As an undergrad I learned a lot about partial derivatives in physics classes. But they told us rules as needed, without proving them. This rule completely freaked me out. If derivatives are kinda like fractions, shouldn’t this equal 1?
Let me show you why it’s -1.
First, consider an example:
This example shows that the identity is not crazy. But in fact it
holds the key to the general proof! Since is a coordinate system we can assume without loss of generality that . At any point we can approximate to first order as for some constants . But for derivatives the constant doesn’t matter, so we can assume it’s zero.
Then just compute!
There’s also a proof using differential forms that you might like
better. You can see it here, along with an application to
But this still leaves us yearning for more intuition — and for me, at least, a more symmetrical, conceptual proof. Over on Twitter, someone named
Postdoc/cake provided some intuition using the same example from thermodynamics:
Using physics intuition to get the minus sign:
- increasing temperature at const volume = more pressure (gas pushes out more)
- increasing temperature at const pressure = increasing volume (ditto)
- increasing pressure at const temperature = decreasing volume (you push in more)
Jules Jacobs gave the symmetrical, conceptual proof that I was dreaming of:
This proof is more sophisticated than my simple argument, but it’s very pretty, and it generalizes to higher dimensions in ways that’d be hard to guess otherwise.
He uses some tricks that deserve explanation. As I’d hoped, the minus signs come from the anticommutativity of the wedge product of 1-forms, e.g.

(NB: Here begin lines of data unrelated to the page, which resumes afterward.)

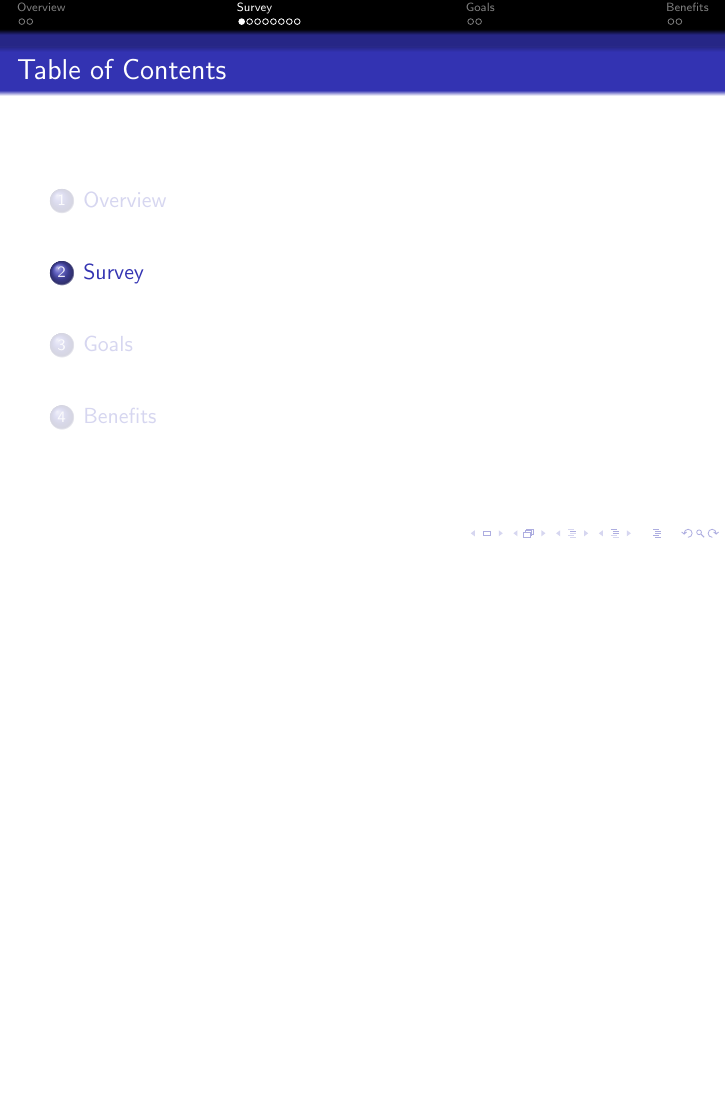
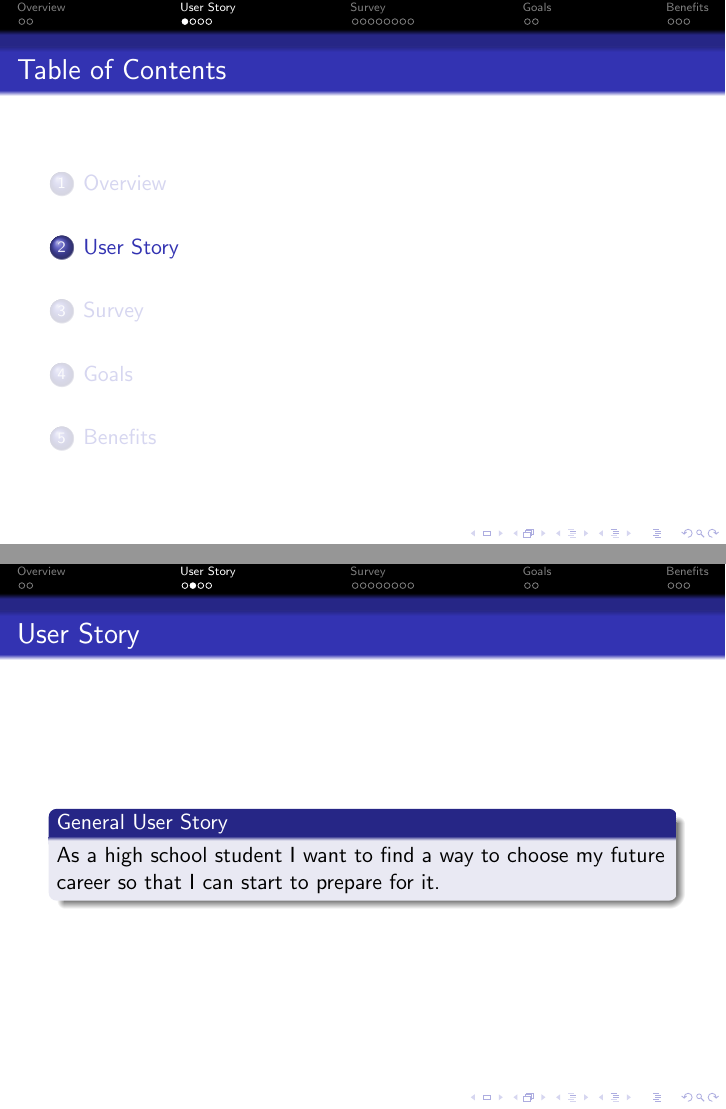
Before and after one commit to teodorstelian/CSharp-Windows-Form-Student-Database-Application, LaTeX slides (PO&BA.tex): page 5 of 16 before the commit and pages 5 and 6 of 21 after it, the two joined at a grey line, the shorter picture padded with empty space. The pictures show the PDF file PO&BA.pdf that the author committed with the source.

Commit message:
new version

```diff
--- a/PO&BA.tex
+++ b/PO&BA.tex
@@ -67,6 +65,55 @@
+\section{User Story}
+\begin{frame}{User Story}
+
+	\begin{block}{General User Story}
+		As a high school student I want to find a way to choose my future career
+		so that I can start to prepare for it.
+	\end{block}
+
+\end{frame}
 
 %------------------------------------------------
 
+\begin{frame}{User Story}
+
+	\begin{itemize}
+		\item As a high-school student I want to
+		have an account so that I can review the
+		information later.
+	\end{itemize}
+
+	\begin{itemize}
+		\item As a high-school student I want to
+		discover which academic field is suitable to me so that I can choose a career I would like.
+	\end{itemize}
+
+	\begin{itemize}
+		\item As a high-school student I want to find universities which offers the study program suitable for my career path so that I can narrow my search.
+	\end{itemize}
+
+\end{frame}
+
+%------------------------------------------------
+
+\begin{frame}{User Story}
+
+	\begin{itemize}
+		\item As a high-school student I want to
+		find information about the academic environment so that I will have a better perspective of my life there.
+	\end{itemize}
+
+	\begin{itemize}
+		\item As a high-school student I want to
+		find an estimation about the cost of life
+		so that I can know if I can afford to attend a certain university.
+	\end{itemize}
+
+	\begin{itemize}
+		\item As a high-school student I want to find information about the future perspective of a career so that I can follow a job which will be in high demand in the future.
+	\end{itemize}
+
+\end{frame}
+%------------------------------------------------
 \section{Survey}
 
 \AtBeginSection[]
@@ -219,10 +264,18 @@
 
 \end{frame}
 
+%------------------------------------------------
 
-%----------------------------------------------------------------------------------------
+\begin{frame}{Thank you for your attention!}
+	\begin{figure}[t]
+		\includegraphics[height=4.5cm]{apthree}
+		\centering
+
+	\end{figure}
+
+
+\end{frame}
+
+%------------------------------------------------
 
 \end{document}
-
-
-\end{document}
```
Also changed, not shown: PO&BA.pdf, PO&BA.tex (18 more changed lines).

But what lets us divide quantities like this? Remember, are all functions on the plane, so are 1-forms on the plane. And since the space of 2-forms at a point in the plane is 1-dimensional, we can divide them! After all, given two vectors in a 1d vector space, the first is always some number times the second, as long as the second is nonzero. So we can define their ratio to be that number.

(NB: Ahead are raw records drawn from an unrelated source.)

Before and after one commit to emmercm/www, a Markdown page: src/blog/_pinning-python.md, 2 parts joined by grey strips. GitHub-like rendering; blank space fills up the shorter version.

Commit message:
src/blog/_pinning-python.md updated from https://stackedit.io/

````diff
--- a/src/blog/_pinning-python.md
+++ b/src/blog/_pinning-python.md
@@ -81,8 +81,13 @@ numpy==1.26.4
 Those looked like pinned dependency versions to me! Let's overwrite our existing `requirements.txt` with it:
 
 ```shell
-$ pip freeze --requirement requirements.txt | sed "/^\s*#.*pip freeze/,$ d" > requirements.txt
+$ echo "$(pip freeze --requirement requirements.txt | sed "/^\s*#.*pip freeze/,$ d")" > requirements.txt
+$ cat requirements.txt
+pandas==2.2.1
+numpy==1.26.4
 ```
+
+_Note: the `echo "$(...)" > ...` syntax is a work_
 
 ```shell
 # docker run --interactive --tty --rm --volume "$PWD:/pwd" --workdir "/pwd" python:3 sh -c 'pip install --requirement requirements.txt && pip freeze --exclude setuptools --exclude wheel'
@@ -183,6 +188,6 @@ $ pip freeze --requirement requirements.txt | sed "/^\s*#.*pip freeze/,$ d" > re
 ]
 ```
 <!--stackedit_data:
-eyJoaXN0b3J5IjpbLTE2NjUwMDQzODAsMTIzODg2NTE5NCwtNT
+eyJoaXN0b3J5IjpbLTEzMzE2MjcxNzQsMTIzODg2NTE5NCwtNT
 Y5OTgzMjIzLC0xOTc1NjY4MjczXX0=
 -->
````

For Jacobs’ argument, we also need that these ratios obey rules like
But this is easy to check: whenever are vectors in a 1-dimensional vector space, division obeys the above rule. To put it in fancy language, nonzero vectors in any 1-dimensional real vector space form a ‘torsor’ for the multiplicative group of nonzero real numbers:
• John Baez, Torsors made easy.

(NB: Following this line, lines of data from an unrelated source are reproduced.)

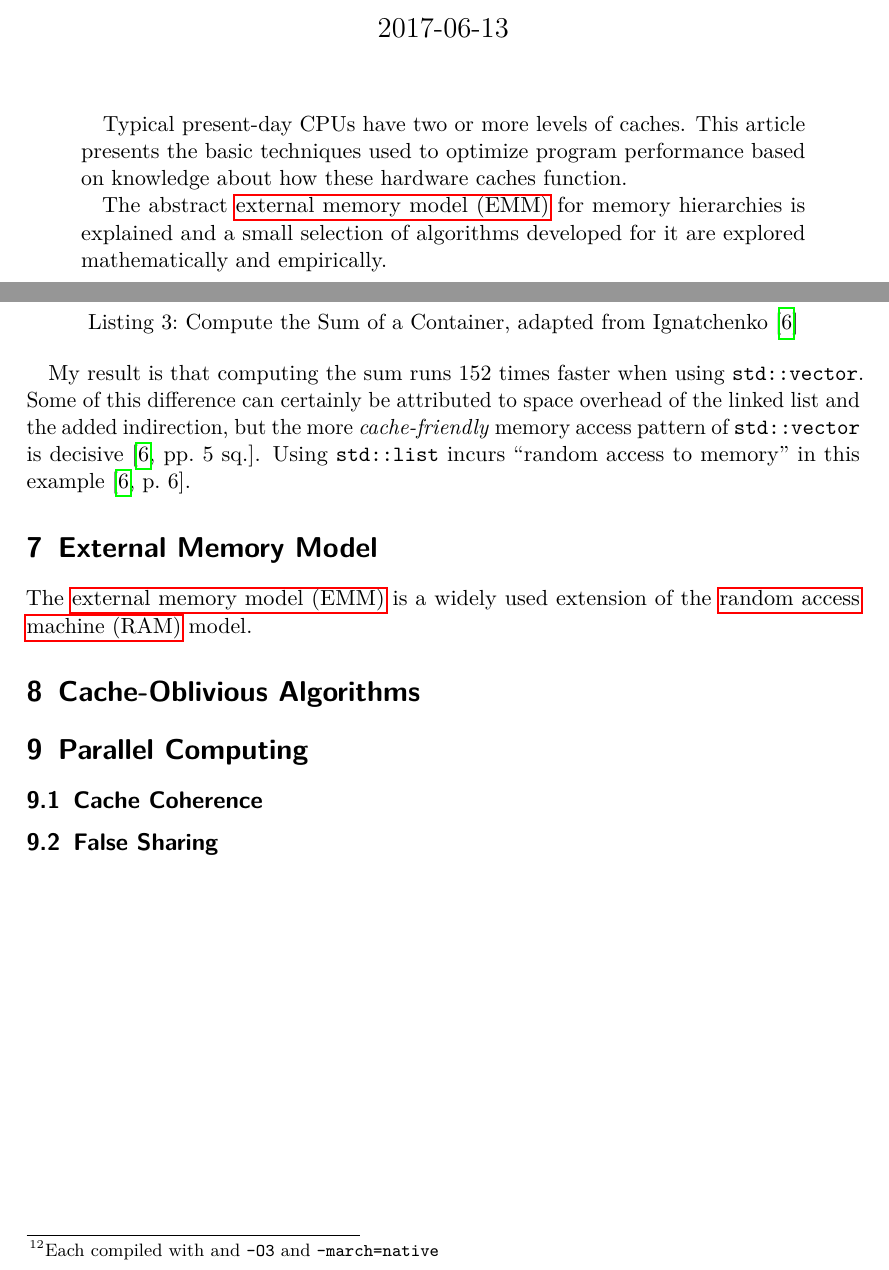
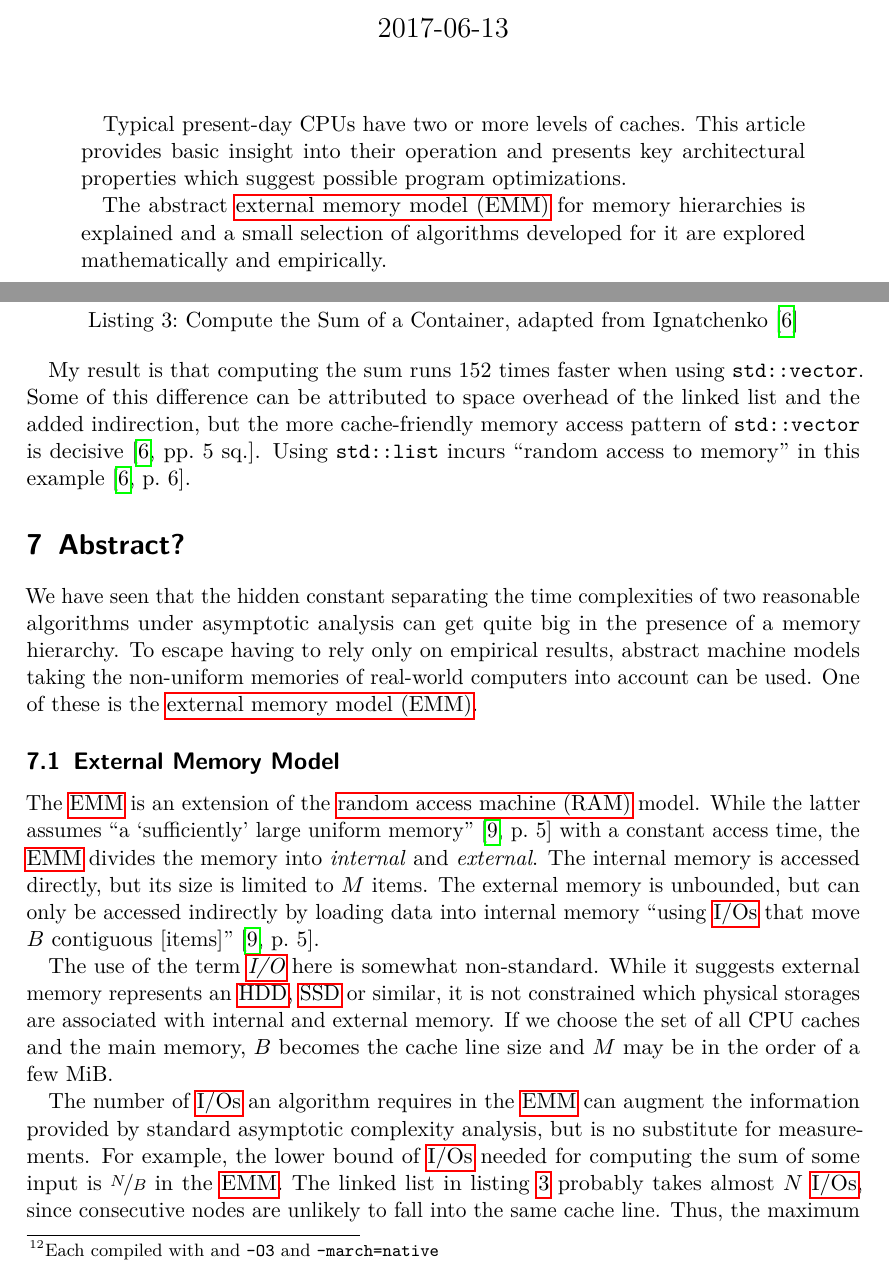
Before and after one commit to meribold/cache-seminar-paper, a LaTeX paper (paper.tex, which reads tex/emm.tex, tex/glossary.tex, tex/list-vs-vector.tex): two parts of pages 1 and 9 of 14 before the commit and two parts of pages 1 and 9 of 15 after it, joined at a grey line, cut so that both start at the same text. Compiled offline with pdfLaTeX.

Commit message:
Write a bit about the EMM; revise and tweak stuff

```diff
--- a/paper.tex
+++ b/paper.tex
@@ -49,7 +61,8 @@
 % [2]: https://tex.stackexchange.com/q/131081
 % [3]: https://tex.stackexchange.com/q/276485
 % [4]: https://tex.stackexchange.com/q/9203
-\usepackage{pgfplotstable, siunitx}
+\usepackage{pgfplotstable}
+\usepackage[binary-units]{siunitx} % Load `\kibi` and `\mebi` etc. (`binary-units`).
 % These packages are recommended by [pgfplotstable].  The booktabs package adds the
 % `\toprule`, `\midrule`, and `\bottomrule` commands for better looking tables.  See [5].
 \usepackage{booktabs, array, colortbl}
@@ -169,9 +182,15 @@
 
 \begin{abstract}
    % What?
-   Typical present-day CPUs have two or more levels of caches.  This \article{} presents
-   the basic techniques used to optimize program performance based on knowledge about how
-   these hardware caches function.
+   Typical present-day CPUs have two or more levels of caches.
+   \alts[3]{
+      {This \article{} presents the basic techniques used to optimize program performance
+      based on knowledge about how these hardware caches function.},
+      {This \article{} explains their key architectural properties with the intend of
+      \alts{providing, giving} basic insight on possible program optimizations.},
+      {This \article{} provides basic insight into their operation and presents key
+      architectural properties which suggest possible program optimizations.},
+   }
 
    The abstract \gls{emm} for memory hierarchies is explained and a small selection of
    algorithms \alts{developed for it, analyzed under it} are explored mathematically and
@@ -191,24 +210,14 @@
 \input{tex/types}
 \input{tex/key-concepts}
 \input{tex/list-vs-vector.tex}
-\label{sec:vvl}
-
+\label{sec:lvv}
 % \section{Cache Replacement Policies} % Eviction Policies/Strategies/Algorithms
 % https://en.wikipedia.org/wiki/Cache_replacement_policies
-
-\section{External Memory Model}
-The \gls{emm} is a widely used
-% TODO: is it?
-extension of the \gls{ram} model.
-
-\section{Cache-Oblivious Algorithms} % Cache-Oblivious Model
-
+\input{tex/emm.tex}
 \section{Parallel Computing}
-
 \subsection{Cache Coherence} % Coherence or coherency?
 % https://en.wikipedia.org/wiki/Cache_coherence
 % Dirty.  Invalid.
-
 \subsection{False Sharing}
 
 \clearpage
--- /dev/null
+++ b/tex/emm.tex
@@ -0,0 +1,95 @@
+\section{Abstract?}
+% \section{Analysis of Algorithms}
+
+% > However the efficiencies of any two "reasonable" implementations of a given algorithm
+% > are related by a constant multiplicative factor called a *hidden constant*.
+%      -- https://en.wikipedia.org/wiki/Analysis_of_algorithms
+
+% Mathematical analysis of algorithms to obtain asymptotic upper bounds is nice.  Ignoring
+% the non-uniform nature of memory hierarchies can yield pretty bad results, though.  What
+% can be done about this?
+
+We have seen that
+\alts{
+  {the hidden constant \alts{separating, distinguishing} the time complexities of two
+  reasonable algorithms under asymptotic analysis can get quite big in the presence of a
+  memory hierarchy.},
+  {analyzing \alts{an algorithm's,} \alts{time, asymptotic, algorithmic} complexity,
+  % This is not true: it doesn't matter for asymptotic complexity if there are different
+  % types of memory.
+  \x{under the usual \gls{ram} model, where a single uniform memory is \alts{presumed,
+  assumed, supposed, premised},}
+  can be quite inaccurate in the presence of a memory hierarchy.},
+}
+\alts{
+  To \alts{escape, avert, prevent} having to rely \alts{only, entirely, exclusively} on
+  empirical results, To overcome this problem,
+},
+abstract machine models taking the non-uniform \alts{memories of, nature of memory in}
+real-world computers into account \alts{can be used, are used, have been proposed}.
+% By whom?
+One of these is the \gls{emm}\alts{
+  ,
+  ~\cite[5]{afmh},
+  {, used \alts{in~\cite{afmh}, by \textcite{afmh}}.},
+}.
+
+\subsection{External Memory Model}
+
+% https://en.wikipedia.org/wiki/Random-access_machine
+
+% TODO: go into more detail about the RAM model?
+\alts[2]{
+  {\alts{Establishing the basis of the, The} \gls{emm}, the widely used \gls{ram} model
+  assumes \say{a \say{sufficiently} large uniform memory}~\cite[5]{afmh} with a constant
+  access time.
+  The},
+  {The \gls{emm} is an extension of the \gls{ram} model.  While the latter assumes \say{a
+  \say{sufficiently} large uniform memory}~\cite[5]{afmh} with a constant access time,
+  the},
+}
+\gls{emm} \alts{divides, \alts{expands upon, extends} this by dividing} the memory into
+\emph{internal} and \emph{external}.
+\alts{The, Only the} internal memory is accessed directly, but its size is limited to
+\(M\) \alts{items, words}.
+The external memory is unbounded, but \alts{
+  can only be accessed indirectly by loading data,
+  data \x{is not accessed directly and} has to be loaded,
+}
+into internal memory \say{using \glslink{io}{I/Os} that move \(B\) contiguous
+\alts{[items], words}}~\cite[5]{afmh}.
+
+% > Although the word "I/O" suggests that external memory should be identified with disk
+% > memory, we are free to choose any two levels of the memory hierarchy for internal and
+% > external memory in the model.
+%        -- Algorithms for Memory Hierarchies, page 6
+The use of the term \emph{\acrshort{io}} here is somewhat non-standard.  While it suggests
+\x{\alts{that, the}} external memory represents an \gls{hdd}, \gls{ssd} or similar, it is
+not constrained which \alts{physical storages, members of an actual memory hierarchy} are
+\alts[2]{represented by, associated \alts{with, to}} \x{the} internal and external memory.
+% Which members of an actual memory hierarchy are \alts{represented by, associated to} the
+% internal and external memory is \alts{not constrained, as desired}.
+If we choose the set of all CPU caches and the main memory, \(B\) becomes the cache line
+size and \(M\) may be in the order of a few \si{\mebi\byte}.
+
+% > The relative miss penalty is much lower for caches or the TLB than for disks, so
+% > constant factors are important, we find that asymptotic analysis is not enough to
+% > determine the performance of algorithms.
+%      -- Algorithms for Memory Hierarchies, page 181
+
+% > In the EMM it is generally assumed that the cost of I/Os is much greater than the cost
+% > of computation, hence the design of the algorithm is usually motivated by the need to
+% > minimise the number of I/Os.
+%      -- Algorithms for Memory Hierarchies, page 188
+
+% \subsubsection{Caveats}
+
+The number of \acrshortpl{io} an algorithm requires in the \gls{emm} can augment the
+information provided by standard asymptotic complexity analysis%
+\x{, if \acrshort{io} is pivotal to an algorithm's runtime},
+but \alts[2]{can't substitute, is no substitute for} measurements.
+For example, the lower bound of \acrshortpl{io} needed for computing the sum of some
+input\x{, like in \cref{lst:ithare},}\ is \(\nicefrac{N}{B}\) in the \gls{emm}.  The
+linked list in \cref{lst:ithare} probably takes almost \(N\) \acrshortpl{io}, since
+consecutive \alts{nodes, elements} are unlikely to fall into the same cache line.  Thus,
+the maximum predicted performance difference between \mintinline{cpp}{std::vector} and
--- a/tex/glossary.tex
+++ b/tex/glossary.tex
@@ -1,6 +1,7 @@
 \newacronym{emm}{EMM}{external memory model}
 \newacronym{gcc}{GCC}{GNU Compiler Collection}
 \newacronym{hdd}{HDD}{hard disk drive}
+\newacronym{io}{I/O}{input/output operation}
 \newacronym{ram}{RAM}{random access machine}
 \newacronym{smt}{SMT}{simultaneous multithreading}
 \newacronym{ssd}{SSD}{solid-state drive}
--- a/tex/list-vs-vector.tex
+++ b/tex/list-vs-vector.tex
@@ -49,8 +49,8 @@ Either way, the asymptotic complexity is \(\Theta(N)\).
 % sum \alts{runs, is} \num[round-mode=places, round-precision=0]{\speedup} times faster.
 \alts{My, The} result is that computing the sum \alts{runs, is} \num[round-mode=places,
 round-precision=0]{\speedup} times faster when using \mintinline{cpp}{std::vector}.  Some
-of this difference can certainly be attributed to space overhead of the linked list and
-the added indirection, but the more \emph{cache-friendly} memory access pattern of
+of this difference can \x{certainly} be attributed to space overhead of the linked list
+and the added indirection, but the more cache-friendly memory access pattern of
 \mintinline{cpp}{std::vector} is \alts{decisive, key, crucial, vital}~\cite[5\psq]{bigos}.
 Using \mintinline{cpp}{std::list} incurs \say{random access to memory} in this
 example~\cite[6]{bigos}.
```
Also changed, not shown: tex/basic-concepts/locality.tex (+2 -0 lines), tex/com.tex (added, +6 -0 lines), tex/key-concepts.tex (+17 -9 lines), tex/motivation.tex (+1 -1 lines), paper.tex (12 more changed lines), tex/emm.tex (93 more changed lines).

Finally, Jules used this sort of fact:
Actually he forgot to write down this particular equation at the top of his short proof—but he wrote down three others of the same form, and they all work the same way. Why are they true?
I claim this equation is true at some point of the plane whenever are smooth functions on the plane and doesn’t vanish at that point. Let’s see why!
First of all, by the inverse function theorem, if at some point in the plane, the functions and serve as coordinates in some neighborhood of that point. In this case we can work out in terms of these coordinates, and we get
or more precisely